What the task requires :: Find the lines below that contain "records" and tally them. Return only the total.

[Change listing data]
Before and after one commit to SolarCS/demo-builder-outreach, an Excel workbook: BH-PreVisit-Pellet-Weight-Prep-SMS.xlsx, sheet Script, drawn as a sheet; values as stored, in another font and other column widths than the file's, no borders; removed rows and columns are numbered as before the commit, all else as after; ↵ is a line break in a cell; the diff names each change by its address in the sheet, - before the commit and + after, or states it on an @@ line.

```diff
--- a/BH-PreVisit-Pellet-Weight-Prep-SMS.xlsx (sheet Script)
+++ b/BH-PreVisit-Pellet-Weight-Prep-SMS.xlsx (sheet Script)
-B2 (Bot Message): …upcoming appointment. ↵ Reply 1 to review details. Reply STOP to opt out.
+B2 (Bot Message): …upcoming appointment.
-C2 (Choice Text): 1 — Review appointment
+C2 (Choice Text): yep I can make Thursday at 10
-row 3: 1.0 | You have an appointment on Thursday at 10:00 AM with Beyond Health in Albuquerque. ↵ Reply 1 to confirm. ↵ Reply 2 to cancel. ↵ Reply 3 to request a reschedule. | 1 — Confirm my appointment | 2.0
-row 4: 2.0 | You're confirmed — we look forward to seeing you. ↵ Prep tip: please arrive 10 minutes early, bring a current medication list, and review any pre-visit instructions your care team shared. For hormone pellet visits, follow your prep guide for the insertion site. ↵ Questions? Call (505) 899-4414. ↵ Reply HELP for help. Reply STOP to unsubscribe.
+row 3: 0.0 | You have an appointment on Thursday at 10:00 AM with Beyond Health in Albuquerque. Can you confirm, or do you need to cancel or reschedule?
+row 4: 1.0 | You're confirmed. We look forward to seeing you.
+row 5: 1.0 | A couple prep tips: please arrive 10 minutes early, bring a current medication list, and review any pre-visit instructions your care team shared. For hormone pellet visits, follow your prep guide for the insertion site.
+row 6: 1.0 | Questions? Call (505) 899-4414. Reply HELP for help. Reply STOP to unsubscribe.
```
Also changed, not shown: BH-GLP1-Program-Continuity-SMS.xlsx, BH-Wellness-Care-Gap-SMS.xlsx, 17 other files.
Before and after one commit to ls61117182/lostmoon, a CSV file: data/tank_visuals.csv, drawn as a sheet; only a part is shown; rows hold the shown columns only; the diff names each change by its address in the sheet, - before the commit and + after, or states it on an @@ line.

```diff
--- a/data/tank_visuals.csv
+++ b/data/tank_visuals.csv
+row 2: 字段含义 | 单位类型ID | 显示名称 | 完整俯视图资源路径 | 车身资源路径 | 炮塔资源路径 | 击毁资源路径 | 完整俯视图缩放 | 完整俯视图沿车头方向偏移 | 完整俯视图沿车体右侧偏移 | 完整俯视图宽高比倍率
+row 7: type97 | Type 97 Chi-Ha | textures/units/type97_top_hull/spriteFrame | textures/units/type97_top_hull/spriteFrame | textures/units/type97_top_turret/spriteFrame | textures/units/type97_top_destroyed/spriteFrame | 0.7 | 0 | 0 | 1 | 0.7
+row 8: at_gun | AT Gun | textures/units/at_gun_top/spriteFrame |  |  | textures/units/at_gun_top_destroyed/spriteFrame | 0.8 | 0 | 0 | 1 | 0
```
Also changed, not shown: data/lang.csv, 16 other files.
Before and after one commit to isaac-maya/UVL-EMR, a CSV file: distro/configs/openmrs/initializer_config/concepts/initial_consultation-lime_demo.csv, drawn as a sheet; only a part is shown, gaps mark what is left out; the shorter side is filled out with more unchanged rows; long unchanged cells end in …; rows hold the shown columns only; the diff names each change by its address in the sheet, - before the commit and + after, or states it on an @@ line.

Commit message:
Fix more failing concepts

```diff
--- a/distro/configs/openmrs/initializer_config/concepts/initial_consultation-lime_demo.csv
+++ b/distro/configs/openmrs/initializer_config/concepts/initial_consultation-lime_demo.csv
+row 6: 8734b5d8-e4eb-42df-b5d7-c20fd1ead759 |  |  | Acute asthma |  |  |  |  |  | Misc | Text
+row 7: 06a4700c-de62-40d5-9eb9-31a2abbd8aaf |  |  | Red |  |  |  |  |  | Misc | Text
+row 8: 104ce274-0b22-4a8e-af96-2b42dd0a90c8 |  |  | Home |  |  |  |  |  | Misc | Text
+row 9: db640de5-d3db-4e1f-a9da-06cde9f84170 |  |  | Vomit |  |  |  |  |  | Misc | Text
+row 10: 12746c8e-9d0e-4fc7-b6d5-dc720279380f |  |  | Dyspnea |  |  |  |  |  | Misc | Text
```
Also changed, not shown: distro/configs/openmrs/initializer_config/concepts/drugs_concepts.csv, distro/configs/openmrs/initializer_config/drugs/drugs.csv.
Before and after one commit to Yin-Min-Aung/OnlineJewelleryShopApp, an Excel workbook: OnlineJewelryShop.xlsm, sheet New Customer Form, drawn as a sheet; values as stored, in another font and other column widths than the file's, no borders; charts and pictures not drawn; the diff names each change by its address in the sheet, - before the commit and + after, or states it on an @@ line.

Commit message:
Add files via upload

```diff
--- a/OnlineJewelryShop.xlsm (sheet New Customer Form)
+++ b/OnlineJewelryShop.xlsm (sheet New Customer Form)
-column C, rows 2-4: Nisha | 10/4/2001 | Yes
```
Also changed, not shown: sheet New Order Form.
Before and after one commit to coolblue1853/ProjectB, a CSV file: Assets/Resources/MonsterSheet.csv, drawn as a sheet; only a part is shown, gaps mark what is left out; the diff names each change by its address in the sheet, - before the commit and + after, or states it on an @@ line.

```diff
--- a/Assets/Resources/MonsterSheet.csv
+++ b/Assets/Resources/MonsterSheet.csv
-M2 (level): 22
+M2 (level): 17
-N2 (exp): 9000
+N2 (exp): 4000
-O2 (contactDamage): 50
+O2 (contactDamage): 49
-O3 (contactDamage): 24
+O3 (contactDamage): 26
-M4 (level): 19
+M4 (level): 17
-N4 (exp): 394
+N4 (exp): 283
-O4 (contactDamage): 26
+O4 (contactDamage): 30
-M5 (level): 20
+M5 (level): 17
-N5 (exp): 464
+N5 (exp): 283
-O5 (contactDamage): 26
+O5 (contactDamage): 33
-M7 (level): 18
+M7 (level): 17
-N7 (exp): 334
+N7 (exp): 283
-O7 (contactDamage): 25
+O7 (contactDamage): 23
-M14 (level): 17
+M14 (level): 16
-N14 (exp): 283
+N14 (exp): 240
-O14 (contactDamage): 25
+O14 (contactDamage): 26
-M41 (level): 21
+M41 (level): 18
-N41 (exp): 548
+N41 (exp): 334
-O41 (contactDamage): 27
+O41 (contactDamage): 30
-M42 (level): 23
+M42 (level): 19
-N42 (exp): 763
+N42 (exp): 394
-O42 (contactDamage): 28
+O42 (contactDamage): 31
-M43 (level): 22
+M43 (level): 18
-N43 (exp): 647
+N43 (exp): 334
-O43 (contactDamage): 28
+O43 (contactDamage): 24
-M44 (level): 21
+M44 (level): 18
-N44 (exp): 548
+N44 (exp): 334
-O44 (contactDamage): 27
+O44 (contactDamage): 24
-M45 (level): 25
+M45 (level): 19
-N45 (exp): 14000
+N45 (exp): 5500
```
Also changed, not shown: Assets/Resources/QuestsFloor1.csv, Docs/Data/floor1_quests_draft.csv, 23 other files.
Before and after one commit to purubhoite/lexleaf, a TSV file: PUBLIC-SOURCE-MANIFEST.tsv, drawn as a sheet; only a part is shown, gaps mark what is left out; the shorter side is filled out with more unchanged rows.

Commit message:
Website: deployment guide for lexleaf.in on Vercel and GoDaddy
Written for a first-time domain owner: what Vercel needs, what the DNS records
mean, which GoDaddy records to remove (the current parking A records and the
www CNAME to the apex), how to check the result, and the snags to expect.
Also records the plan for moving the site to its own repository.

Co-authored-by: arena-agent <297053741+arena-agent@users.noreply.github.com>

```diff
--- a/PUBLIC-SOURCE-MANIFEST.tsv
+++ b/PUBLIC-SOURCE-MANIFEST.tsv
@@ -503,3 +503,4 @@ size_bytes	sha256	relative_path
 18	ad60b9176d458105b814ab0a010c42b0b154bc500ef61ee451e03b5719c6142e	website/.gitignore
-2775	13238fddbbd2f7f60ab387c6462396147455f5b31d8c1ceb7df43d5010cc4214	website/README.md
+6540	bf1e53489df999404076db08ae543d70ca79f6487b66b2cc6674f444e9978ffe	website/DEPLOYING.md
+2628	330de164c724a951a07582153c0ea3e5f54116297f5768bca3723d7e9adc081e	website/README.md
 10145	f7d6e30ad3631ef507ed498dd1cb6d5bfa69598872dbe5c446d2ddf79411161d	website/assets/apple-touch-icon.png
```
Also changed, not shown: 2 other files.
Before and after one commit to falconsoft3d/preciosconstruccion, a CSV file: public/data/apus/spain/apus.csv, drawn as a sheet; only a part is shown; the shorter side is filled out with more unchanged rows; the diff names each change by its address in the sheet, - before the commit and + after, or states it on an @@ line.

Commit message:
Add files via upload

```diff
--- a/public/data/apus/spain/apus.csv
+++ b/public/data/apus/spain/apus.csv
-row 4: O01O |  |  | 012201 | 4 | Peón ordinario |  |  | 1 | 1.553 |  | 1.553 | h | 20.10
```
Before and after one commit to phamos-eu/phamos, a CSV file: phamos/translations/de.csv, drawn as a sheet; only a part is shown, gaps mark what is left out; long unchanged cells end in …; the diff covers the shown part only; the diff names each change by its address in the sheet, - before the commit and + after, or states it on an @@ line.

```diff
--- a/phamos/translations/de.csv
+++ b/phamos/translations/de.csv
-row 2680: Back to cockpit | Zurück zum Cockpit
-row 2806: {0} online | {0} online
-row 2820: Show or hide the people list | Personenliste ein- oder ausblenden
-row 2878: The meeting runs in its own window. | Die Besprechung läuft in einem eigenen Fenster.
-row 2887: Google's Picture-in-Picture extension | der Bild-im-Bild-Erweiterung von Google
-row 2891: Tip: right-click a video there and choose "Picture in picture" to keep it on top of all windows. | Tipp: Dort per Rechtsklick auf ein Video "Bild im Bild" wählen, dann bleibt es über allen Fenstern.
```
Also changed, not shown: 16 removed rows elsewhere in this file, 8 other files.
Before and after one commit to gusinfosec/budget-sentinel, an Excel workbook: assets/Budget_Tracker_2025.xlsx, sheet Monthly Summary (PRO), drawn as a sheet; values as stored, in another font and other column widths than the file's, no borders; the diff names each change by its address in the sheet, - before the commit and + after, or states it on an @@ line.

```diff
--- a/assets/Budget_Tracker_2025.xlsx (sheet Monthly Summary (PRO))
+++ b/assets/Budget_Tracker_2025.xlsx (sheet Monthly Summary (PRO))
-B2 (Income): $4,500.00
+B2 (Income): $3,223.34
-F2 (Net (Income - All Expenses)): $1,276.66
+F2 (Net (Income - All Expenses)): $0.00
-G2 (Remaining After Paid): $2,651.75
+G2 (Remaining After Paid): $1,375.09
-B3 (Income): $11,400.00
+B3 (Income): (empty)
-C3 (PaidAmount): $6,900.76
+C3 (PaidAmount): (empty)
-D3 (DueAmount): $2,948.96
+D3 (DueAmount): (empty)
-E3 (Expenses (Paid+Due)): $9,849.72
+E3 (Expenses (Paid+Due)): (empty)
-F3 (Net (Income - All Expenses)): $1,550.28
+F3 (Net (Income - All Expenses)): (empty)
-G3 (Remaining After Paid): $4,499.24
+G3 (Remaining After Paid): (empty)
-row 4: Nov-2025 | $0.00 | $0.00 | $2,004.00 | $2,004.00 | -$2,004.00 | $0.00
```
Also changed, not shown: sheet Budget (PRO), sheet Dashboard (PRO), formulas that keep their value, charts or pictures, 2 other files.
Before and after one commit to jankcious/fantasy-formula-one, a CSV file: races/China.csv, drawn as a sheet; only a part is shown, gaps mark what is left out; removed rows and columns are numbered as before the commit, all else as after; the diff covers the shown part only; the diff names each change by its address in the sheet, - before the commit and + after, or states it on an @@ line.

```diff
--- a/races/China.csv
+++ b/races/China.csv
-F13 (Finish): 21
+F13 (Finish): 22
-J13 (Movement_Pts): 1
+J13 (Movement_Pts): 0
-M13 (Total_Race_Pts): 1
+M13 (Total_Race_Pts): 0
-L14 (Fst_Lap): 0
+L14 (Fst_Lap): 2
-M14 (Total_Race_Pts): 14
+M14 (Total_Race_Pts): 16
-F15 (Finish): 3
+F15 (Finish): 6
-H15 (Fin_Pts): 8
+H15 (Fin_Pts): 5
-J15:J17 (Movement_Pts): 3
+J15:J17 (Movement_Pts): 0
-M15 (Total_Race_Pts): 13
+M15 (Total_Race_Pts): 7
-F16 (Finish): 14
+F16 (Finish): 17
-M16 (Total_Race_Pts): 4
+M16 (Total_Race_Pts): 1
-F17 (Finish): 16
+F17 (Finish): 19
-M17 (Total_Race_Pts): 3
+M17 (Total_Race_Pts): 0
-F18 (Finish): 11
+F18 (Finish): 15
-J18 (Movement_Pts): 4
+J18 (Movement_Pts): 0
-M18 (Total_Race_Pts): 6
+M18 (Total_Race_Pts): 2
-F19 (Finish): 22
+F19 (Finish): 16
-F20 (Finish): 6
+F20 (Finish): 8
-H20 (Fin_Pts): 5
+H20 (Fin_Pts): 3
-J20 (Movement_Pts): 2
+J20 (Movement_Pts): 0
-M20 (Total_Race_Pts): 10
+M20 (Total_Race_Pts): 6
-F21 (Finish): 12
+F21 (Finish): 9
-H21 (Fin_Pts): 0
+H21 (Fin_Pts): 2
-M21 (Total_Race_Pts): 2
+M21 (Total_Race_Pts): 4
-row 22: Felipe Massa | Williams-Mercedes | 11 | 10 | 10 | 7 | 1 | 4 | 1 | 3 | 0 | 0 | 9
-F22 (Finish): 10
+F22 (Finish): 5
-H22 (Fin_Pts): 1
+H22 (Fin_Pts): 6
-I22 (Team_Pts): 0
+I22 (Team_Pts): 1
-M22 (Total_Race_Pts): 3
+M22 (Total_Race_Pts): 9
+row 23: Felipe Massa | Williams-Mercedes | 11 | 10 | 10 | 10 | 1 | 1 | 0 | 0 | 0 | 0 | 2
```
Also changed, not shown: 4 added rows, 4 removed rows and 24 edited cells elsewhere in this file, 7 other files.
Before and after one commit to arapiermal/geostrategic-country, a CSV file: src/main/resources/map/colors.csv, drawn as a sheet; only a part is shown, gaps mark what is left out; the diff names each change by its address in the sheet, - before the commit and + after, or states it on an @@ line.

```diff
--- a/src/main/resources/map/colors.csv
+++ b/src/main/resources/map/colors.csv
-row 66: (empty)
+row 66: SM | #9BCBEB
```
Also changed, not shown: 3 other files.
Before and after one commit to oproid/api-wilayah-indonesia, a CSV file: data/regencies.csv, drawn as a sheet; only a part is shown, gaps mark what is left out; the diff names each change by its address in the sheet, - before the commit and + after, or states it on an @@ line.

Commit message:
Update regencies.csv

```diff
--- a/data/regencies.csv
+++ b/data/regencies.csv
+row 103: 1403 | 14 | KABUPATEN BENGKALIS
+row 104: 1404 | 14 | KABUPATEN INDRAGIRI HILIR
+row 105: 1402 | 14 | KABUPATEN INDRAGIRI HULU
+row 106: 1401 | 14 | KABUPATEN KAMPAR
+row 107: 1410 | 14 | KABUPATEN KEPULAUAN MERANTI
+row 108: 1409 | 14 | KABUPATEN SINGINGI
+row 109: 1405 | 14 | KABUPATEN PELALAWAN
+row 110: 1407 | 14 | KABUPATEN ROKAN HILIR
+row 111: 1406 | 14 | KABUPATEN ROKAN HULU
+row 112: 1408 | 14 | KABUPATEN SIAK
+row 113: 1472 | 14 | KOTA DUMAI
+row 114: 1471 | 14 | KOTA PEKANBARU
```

Response area :: 3